Women Drivers Prove They Can Race With the Boys
DAYTONA BEACH, Fla. (April 2, 2004) -- When Milka Duno won the Grand Prix of Miami with co-driver Andy Wallace last month, she was not the only woman competing in the Rolex Sports Car Series race. Liz Halliday finished on the podium with co-driver Kevin Buckler in the GT class, while Mae Van Wijk competed in the SGS class with Armando Trentini. Next weekend, all three women will again vie for a spot in Victory Lane, this time in the Food City 250 at Phoenix International Raceway, April 10.
Duno, who will drive the Howard-Boss Motorsports No. 2 CITGO Ponitac Crawford, became not only the first woman to capture an overall Rolex Series win with her historic victory at the Homestead-Miami Speedway, but also the first female to score an overall victory in a major North American professional sports car race.
"It was very exciting winning the Grand Prix of Miami," commented Duno. "Andy and I, together with the CITGO and the Howard-Boss Motorsports crews, have been working very hard to be competitive, and the win at Miami was the result of all of us working very hard."
Halliday stood on the podium in just her first Rolex Series race after she and Buckler finished third in the GT class driving The Racer's Group No. 67 Porsche GT3 RS.
"To be on the podium at my first Grand American race and the first time that Kevin and I have raced as a team, was a fantastic feeling," Halliday explained. "To be honest, it exceeded our expectations for the first race, and we will keep working hard to be on the podium at all the races this season!"
In a sport historically dominated by men, many could think that being one of only three women in the Rolex Series might be hard. Halliday does not think so.
"I have actually always liked the idea of being one of not many women in the sport of motor racing," she said. "So many other sports are male and female separated, and it makes success feel that much more rewarding when we are all equal and fighting for the same win."
"I feel that people sometimes make too big of an issue about women drivers," she said. "It really doesn't matter if you are a man or a woman. If you decide to become a race car driver, you become a driver, not a woman driver or a male driver, just a driver. When I put on my race suit, I am simply a driver that wants to compete to the best of my ability and to race and to win. "
So are there any advantages to being a woman in the Rolex Series?

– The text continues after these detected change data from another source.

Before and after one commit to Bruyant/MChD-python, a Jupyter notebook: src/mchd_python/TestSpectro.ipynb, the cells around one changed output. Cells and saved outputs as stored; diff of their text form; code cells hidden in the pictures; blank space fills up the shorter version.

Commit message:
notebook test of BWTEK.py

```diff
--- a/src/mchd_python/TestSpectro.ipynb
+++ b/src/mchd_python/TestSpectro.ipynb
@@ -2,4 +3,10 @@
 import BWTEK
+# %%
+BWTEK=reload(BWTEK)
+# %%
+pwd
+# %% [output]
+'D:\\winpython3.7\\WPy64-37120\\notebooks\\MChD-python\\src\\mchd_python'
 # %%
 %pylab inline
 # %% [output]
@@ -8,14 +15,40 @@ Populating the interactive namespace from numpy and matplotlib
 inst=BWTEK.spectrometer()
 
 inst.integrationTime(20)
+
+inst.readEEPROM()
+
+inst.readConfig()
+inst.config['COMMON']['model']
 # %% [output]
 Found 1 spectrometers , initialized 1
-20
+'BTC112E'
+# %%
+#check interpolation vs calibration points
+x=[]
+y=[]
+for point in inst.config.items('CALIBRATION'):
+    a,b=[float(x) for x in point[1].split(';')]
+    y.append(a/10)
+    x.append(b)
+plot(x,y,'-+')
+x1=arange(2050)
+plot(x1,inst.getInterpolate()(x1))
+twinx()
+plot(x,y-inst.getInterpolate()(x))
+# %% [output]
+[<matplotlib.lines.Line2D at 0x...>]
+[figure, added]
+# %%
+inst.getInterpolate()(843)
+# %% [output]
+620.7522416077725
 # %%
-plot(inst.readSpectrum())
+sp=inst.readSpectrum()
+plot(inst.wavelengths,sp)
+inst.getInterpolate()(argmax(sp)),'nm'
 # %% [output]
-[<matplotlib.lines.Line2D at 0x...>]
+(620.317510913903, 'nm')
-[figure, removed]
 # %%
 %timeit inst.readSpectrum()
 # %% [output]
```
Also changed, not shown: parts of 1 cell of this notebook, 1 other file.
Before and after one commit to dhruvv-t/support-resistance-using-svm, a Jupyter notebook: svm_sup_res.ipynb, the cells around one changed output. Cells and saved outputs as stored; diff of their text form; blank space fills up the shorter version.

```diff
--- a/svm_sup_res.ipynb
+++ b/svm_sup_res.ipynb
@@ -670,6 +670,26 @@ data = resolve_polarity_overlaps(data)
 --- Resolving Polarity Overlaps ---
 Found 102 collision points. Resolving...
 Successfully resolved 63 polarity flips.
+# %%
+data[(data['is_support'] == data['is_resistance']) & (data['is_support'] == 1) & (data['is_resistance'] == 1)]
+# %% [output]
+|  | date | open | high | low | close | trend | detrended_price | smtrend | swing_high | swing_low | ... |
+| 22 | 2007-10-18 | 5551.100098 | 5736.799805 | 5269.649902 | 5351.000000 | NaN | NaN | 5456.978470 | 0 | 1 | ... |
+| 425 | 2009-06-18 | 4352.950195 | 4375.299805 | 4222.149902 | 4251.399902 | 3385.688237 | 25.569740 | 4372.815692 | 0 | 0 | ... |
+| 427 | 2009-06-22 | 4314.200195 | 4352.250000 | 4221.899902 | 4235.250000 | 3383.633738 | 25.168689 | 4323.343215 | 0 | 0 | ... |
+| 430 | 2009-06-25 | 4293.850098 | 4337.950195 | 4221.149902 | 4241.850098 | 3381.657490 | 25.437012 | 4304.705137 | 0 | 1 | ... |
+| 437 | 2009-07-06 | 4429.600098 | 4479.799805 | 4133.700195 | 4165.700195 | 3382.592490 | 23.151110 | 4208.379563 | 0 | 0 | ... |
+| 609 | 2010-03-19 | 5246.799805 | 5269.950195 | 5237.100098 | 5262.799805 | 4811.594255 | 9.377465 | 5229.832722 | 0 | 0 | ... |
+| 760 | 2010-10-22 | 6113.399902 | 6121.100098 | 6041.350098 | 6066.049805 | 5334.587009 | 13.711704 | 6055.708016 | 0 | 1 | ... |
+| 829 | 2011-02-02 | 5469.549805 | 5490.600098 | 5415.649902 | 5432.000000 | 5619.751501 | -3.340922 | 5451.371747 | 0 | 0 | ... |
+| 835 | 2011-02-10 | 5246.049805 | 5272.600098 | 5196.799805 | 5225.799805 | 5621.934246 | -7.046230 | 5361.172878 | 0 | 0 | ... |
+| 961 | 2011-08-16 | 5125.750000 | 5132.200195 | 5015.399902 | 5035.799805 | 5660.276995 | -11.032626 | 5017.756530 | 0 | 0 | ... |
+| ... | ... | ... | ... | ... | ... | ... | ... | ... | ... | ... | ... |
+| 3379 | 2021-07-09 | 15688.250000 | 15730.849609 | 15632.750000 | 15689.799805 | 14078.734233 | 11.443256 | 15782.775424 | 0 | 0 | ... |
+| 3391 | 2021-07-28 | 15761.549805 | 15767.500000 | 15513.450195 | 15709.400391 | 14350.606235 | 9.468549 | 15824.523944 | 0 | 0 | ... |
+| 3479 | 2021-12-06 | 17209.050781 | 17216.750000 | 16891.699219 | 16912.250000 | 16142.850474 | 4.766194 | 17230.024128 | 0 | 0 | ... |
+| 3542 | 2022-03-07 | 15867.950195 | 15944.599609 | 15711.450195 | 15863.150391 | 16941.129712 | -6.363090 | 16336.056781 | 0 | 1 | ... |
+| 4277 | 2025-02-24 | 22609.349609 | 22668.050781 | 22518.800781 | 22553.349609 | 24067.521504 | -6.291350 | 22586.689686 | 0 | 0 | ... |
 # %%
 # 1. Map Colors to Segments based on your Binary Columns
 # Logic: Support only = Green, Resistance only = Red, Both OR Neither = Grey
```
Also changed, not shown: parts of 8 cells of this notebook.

"I think that being a woman in this sport does bring in a fair amount of press and attention because there aren't that many of us doing it," Halliday noted. "Also, I find that if I have driven a car well, I get a lot of respect from the crew, team and other drivers, mainly I think because most don't believe a woman will be as quick until they have seen it!"
With 10 races left in the season, these women are determined to continue with their success.
"I never really set out to be the first woman to do this, or the first woman to do that," Duno remarked. "I feel that I'm a driver -- not a woman driver. And as a driver, I of course want to always do well and hopefully win."
"My main goals are to learn a lot and improve my driving skills, have a win in the Rolex Series and hopefully reach a level in my driving where I can gain a sponsor for the future," added Hallliday.
Duno, Halliday and Van Wijk can all be seen in the Food City 250 featuring the Rolex Sports Car Series at Phoenix International Raceway, April 9-10. Tickets are available for purchase at www.phoenixraceway.com. The race will be broadcast LIVE on SPEED Channel at 9 p.m. ET.
For additional information on the Rolex Sports Car Series, visit www.grandamerican.com